Repeat the records exactly. Leave out the pictures.

[[ Task material open ]]

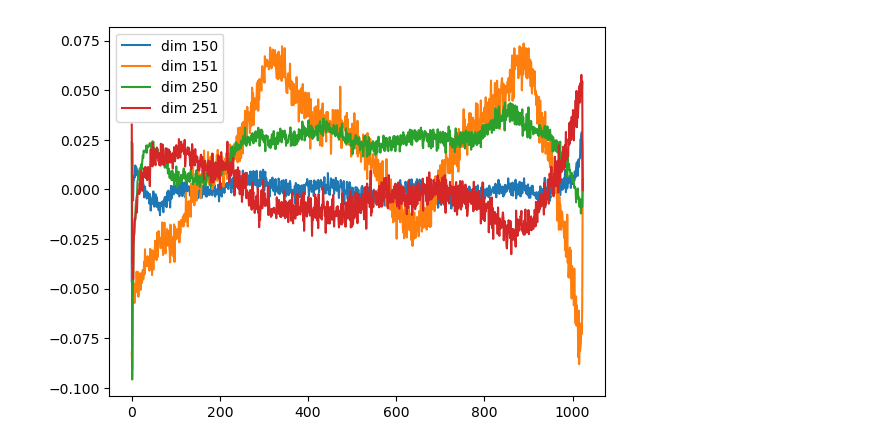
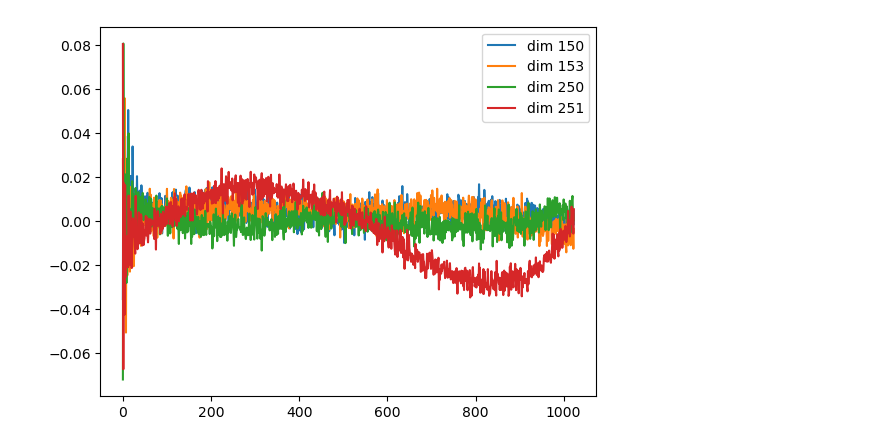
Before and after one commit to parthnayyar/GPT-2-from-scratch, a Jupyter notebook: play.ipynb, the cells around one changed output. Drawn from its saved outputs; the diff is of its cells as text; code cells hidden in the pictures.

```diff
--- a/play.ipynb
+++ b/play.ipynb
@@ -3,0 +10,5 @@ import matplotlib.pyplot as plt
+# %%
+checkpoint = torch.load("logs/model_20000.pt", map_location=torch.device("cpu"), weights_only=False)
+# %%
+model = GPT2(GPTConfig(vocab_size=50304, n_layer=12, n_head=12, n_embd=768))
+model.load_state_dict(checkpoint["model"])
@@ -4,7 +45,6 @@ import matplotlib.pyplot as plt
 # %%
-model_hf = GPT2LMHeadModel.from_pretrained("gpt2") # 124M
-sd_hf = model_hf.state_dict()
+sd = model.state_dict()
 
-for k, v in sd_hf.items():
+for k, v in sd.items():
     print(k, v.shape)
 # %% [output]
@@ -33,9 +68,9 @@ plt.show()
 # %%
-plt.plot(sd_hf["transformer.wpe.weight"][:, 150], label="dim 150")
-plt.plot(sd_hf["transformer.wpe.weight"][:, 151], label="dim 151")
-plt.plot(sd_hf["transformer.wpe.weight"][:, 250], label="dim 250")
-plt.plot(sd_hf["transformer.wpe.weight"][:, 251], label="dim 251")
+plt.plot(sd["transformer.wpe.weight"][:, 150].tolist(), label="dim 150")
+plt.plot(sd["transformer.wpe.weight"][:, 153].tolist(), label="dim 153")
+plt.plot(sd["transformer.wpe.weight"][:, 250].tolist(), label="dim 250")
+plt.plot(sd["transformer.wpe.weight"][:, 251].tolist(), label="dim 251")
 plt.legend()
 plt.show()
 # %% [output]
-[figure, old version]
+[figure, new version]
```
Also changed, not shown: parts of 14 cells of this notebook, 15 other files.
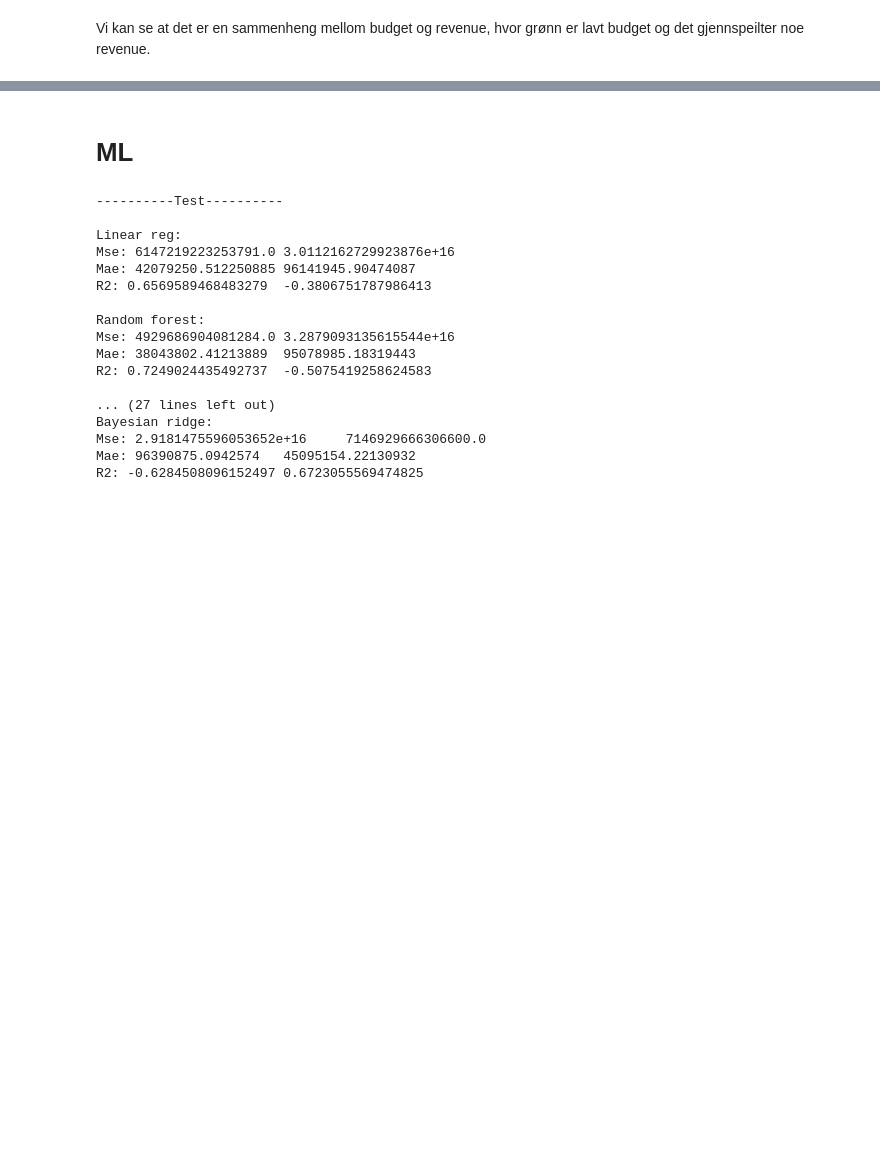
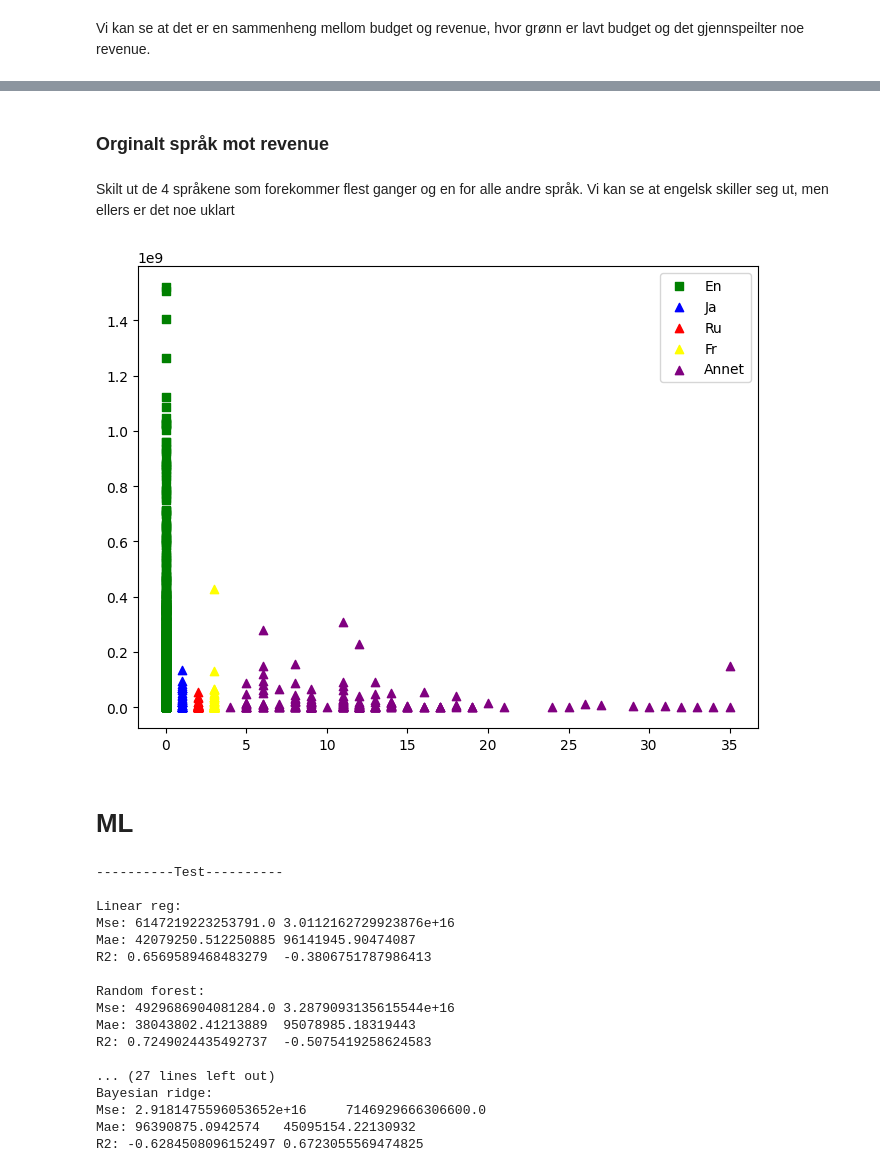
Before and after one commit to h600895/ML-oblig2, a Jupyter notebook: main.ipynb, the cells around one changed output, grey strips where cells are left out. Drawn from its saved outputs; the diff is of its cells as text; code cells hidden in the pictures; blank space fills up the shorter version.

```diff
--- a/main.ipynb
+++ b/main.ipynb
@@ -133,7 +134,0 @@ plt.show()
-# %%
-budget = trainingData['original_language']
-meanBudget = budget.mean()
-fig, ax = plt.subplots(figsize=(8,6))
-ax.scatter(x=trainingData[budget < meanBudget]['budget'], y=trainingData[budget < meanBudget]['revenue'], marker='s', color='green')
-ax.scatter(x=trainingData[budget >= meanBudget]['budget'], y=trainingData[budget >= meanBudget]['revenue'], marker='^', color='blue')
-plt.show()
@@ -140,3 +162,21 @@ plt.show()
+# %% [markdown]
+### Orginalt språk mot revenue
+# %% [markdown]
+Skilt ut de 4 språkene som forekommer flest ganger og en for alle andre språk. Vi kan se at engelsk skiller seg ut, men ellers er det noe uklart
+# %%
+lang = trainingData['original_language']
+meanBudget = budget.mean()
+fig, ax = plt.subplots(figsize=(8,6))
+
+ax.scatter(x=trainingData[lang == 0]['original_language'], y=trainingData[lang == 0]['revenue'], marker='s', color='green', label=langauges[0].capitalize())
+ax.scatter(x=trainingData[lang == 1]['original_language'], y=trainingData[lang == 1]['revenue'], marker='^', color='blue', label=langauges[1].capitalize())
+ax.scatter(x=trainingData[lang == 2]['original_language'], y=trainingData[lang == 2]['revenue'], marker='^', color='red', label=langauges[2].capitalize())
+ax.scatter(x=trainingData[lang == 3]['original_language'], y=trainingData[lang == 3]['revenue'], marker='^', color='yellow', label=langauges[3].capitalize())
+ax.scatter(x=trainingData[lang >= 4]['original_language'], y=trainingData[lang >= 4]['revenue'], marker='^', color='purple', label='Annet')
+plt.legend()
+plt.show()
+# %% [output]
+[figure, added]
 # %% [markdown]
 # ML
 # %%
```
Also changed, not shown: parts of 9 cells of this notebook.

[[ Task material closed ]]

Answer section:
Before and after one commit to parthnayyar/GPT-2-from-scratch, a Jupyter notebook: play.ipynb, the cells around one changed output. Drawn from its saved outputs; the diff is of its cells as text; code cells hidden in the pictures.

```diff
--- a/play.ipynb
+++ b/play.ipynb
@@ -3,0 +10,5 @@ import matplotlib.pyplot as plt
+# %%
+checkpoint = torch.load("logs/model_20000.pt", map_location=torch.device("cpu"), weights_only=False)
+# %%
+model = GPT2(GPTConfig(vocab_size=50304, n_layer=12, n_head=12, n_embd=768))
+model.load_state_dict(checkpoint["model"])
@@ -4,7 +45,6 @@ import matplotlib.pyplot as plt
 # %%
-model_hf = GPT2LMHeadModel.from_pretrained("gpt2") # 124M
-sd_hf = model_hf.state_dict()
+sd = model.state_dict()
 
-for k, v in sd_hf.items():
+for k, v in sd.items():
     print(k, v.shape)
 # %% [output]
@@ -33,9 +68,9 @@ plt.show()
 # %%
-plt.plot(sd_hf["transformer.wpe.weight"][:, 150], label="dim 150")
-plt.plot(sd_hf["transformer.wpe.weight"][:, 151], label="dim 151")
-plt.plot(sd_hf["transformer.wpe.weight"][:, 250], label="dim 250")
-plt.plot(sd_hf["transformer.wpe.weight"][:, 251], label="dim 251")
+plt.plot(sd["transformer.wpe.weight"][:, 150].tolist(), label="dim 150")
+plt.plot(sd["transformer.wpe.weight"][:, 153].tolist(), label="dim 153")
+plt.plot(sd["transformer.wpe.weight"][:, 250].tolist(), label="dim 250")
+plt.plot(sd["transformer.wpe.weight"][:, 251].tolist(), label="dim 251")
 plt.legend()
 plt.show()
 # %% [output]
-[figure, old version]
+[figure, new version]
```
Also changed, not shown: parts of 14 cells of this notebook, 15 other files.
Before and after one commit to h600895/ML-oblig2, a Jupyter notebook: main.ipynb, the cells around one changed output, grey strips where cells are left out. Drawn from its saved outputs; the diff is of its cells as text; code cells hidden in the pictures; blank space fills up the shorter version.

```diff
--- a/main.ipynb
+++ b/main.ipynb
@@ -133,7 +134,0 @@ plt.show()
-# %%
-budget = trainingData['original_language']
-meanBudget = budget.mean()
-fig, ax = plt.subplots(figsize=(8,6))
-ax.scatter(x=trainingData[budget < meanBudget]['budget'], y=trainingData[budget < meanBudget]['revenue'], marker='s', color='green')
-ax.scatter(x=trainingData[budget >= meanBudget]['budget'], y=trainingData[budget >= meanBudget]['revenue'], marker='^', color='blue')
-plt.show()
@@ -140,3 +162,21 @@ plt.show()
+# %% [markdown]
+### Orginalt språk mot revenue
+# %% [markdown]
+Skilt ut de 4 språkene som forekommer flest ganger og en for alle andre språk. Vi kan se at engelsk skiller seg ut, men ellers er det noe uklart
+# %%
+lang = trainingData['original_language']
+meanBudget = budget.mean()
+fig, ax = plt.subplots(figsize=(8,6))
+
+ax.scatter(x=trainingData[lang == 0]['original_language'], y=trainingData[lang == 0]['revenue'], marker='s', color='green', label=langauges[0].capitalize())
+ax.scatter(x=trainingData[lang == 1]['original_language'], y=trainingData[lang == 1]['revenue'], marker='^', color='blue', label=langauges[1].capitalize())
+ax.scatter(x=trainingData[lang == 2]['original_language'], y=trainingData[lang == 2]['revenue'], marker='^', color='red', label=langauges[2].capitalize())
+ax.scatter(x=trainingData[lang == 3]['original_language'], y=trainingData[lang == 3]['revenue'], marker='^', color='yellow', label=langauges[3].capitalize())
+ax.scatter(x=trainingData[lang >= 4]['original_language'], y=trainingData[lang >= 4]['revenue'], marker='^', color='purple', label='Annet')
+plt.legend()
+plt.show()
+# %% [output]
+[figure, added]
 # %% [markdown]
 # ML
 # %%
```
Also changed, not shown: parts of 9 cells of this notebook.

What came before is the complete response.